Last Saturday saw another stunning summer NetRugby campaign come to a conclusion as the world cup finals tournament took place on Clapham Common in London. The sun blazed and the crowd sizzled with excitement as the imperious Taverners defeated the resilient Satyrs in a closely fought final…
…you would be forgiven for wondering what on earth this article is on about and that the only rugby of note over the weekend was the match between the All Chokers of New Zealand and the Wallabies but there is a little known sport that has been going for 101 years and is one of the best ways to keep fit for rugby over the summer months. That sport is NetRugby.

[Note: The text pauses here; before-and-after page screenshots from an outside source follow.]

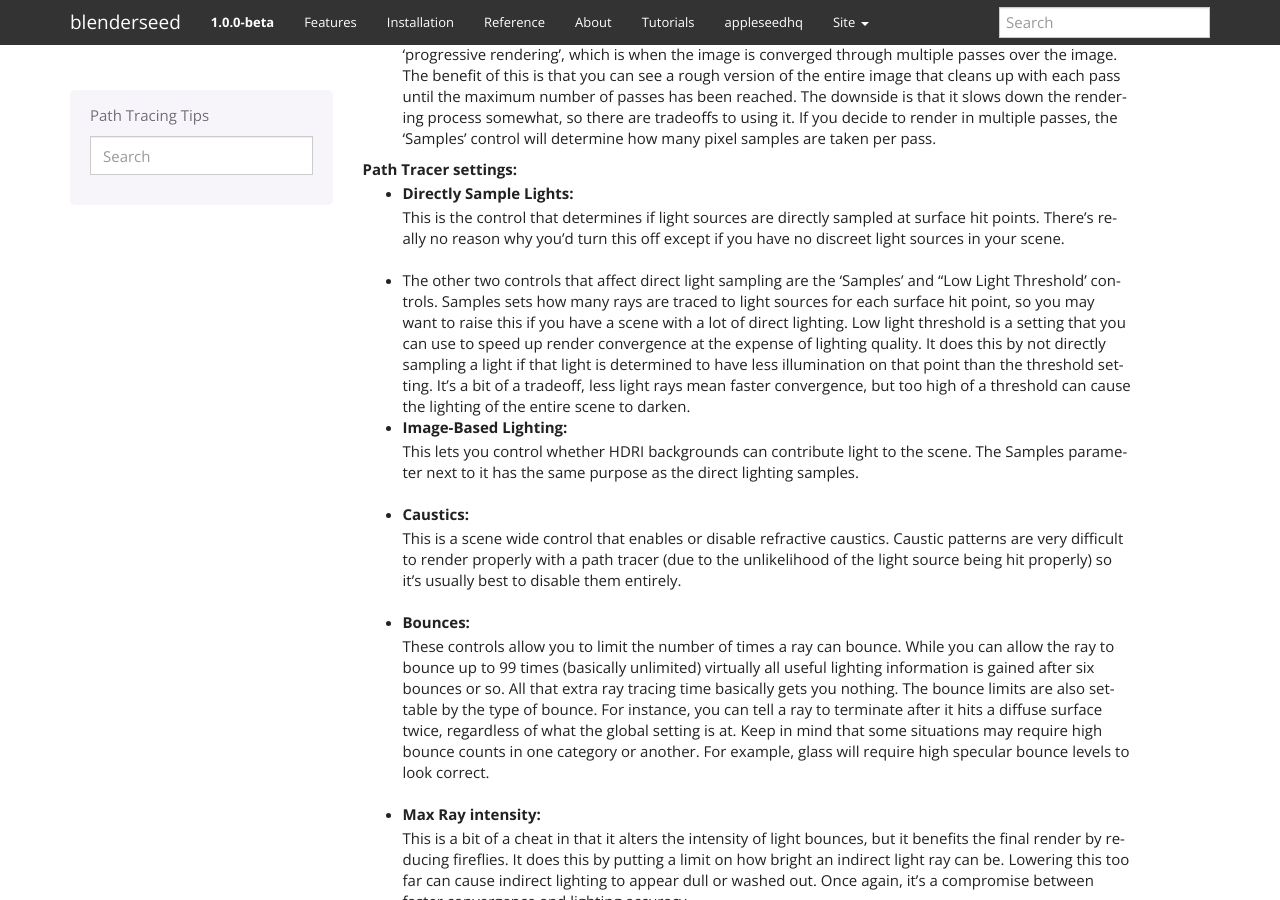
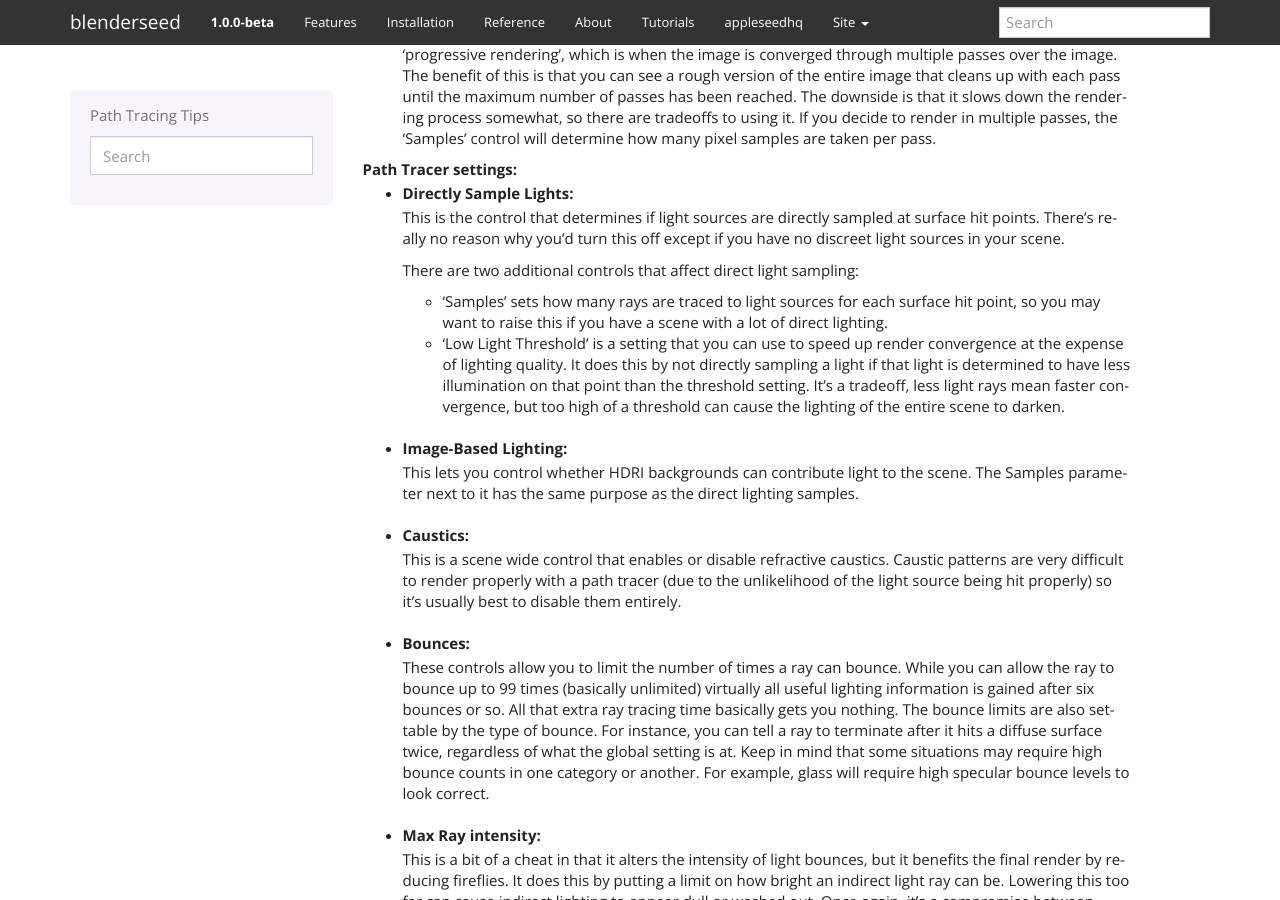
Before and after one commit to appleseedhq/blenderseed, a Sphinx documentation site: the page built from docs/general/path_tracing.rst, in a window 1280 px wide and 900 px high, scrolled down 1666 px. Built offline with Sphinx 7.4.7, drawn with Linux system fonts in a browser that asks for light colours.

Commit message:
Path tracing doc fix

```diff
--- a/docs/general/path_tracing.rst
+++ b/docs/general/path_tracing.rst
@@ -45,7 +45,12 @@ Some of the notable controls are:
 Path Tracer settings:
     - Directly Sample Lights:
         This is the control that determines if light sources are directly sampled at surface hit points.  There’s really no reason why you’d turn this off except if you have no discreet light sources in your scene.
-    - The other two controls that affect direct light sampling are the ‘Samples’ and “Low Light Threshold’ controls.  Samples sets how many rays are traced to light sources for each surface hit point, so you may want to raise this if you have a scene with a lot of direct lighting.  Low light threshold is a setting that you can use to speed up render convergence at the expense of lighting quality.  It does this by not directly sampling a light if that light is determined to have less illumination on that point than the threshold setting.  It’s a bit of a tradeoff, less light rays mean faster convergence, but too high of a threshold can cause the lighting of the entire scene to darken.
+
+        There are two additional controls that affect direct light sampling:
+
+        - 'Samples' sets how many rays are traced to light sources for each surface hit point, so you may want to raise this if you have a scene with a lot of direct lighting.
+
+        - 'Low Light Threshold' is a setting that you can use to speed up render convergence at the expense of lighting quality.  It does this by not directly sampling a light if that light is determined to have less illumination on that point than the threshold setting.  It’s a tradeoff, less light rays mean faster convergence, but too high of a threshold can cause the lighting of the entire scene to darken.
 
     - Image-Based Lighting:
         This lets you control whether HDRI backgrounds can contribute light to the scene.  The Samples parameter next to it has the same purpose as the direct lighting samples.
```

The sport was established in 1907 with the name “rugby-netball” and is played on uniquely marked pitches on Clapham Common with specially designed oversized netball nets at either end. The players are completely amateur and the majority play rugby for clubs in the South-East over the winter in preparation for getting fit for the NetRugby season – from April to July.
Players can pass the ball in any direction (including forward) and can run with the ball. There are 10 players per team plus substitutes, it is full contact and all tackles must be made above the knee (but below the neck!) and cannot involve any shirt-grabbing whatsoever. This creates a very fast and skilful game which has essences of hockey and football incorporated in the teams’ tactics.
Before rugby went professional you would find representatives from the main London clubs playing over the summer, even some full internationals. Since the professional era dawned, the numbers of teams participating in the league has dwindled and it is now contested between 6 clubs. All the clubs are keen for new members but what the sport is really looking for is other rugby teams in London and the South East to put together a squad for next season and look to try the sport out. With the basics of passing, tackling and running all the same as the sport we all know and love it is relatively easy to pick up.
Go to www.rugbynetball.com for more information or email firstname.lastname@example.org if you want to form a team or join an existing one next season.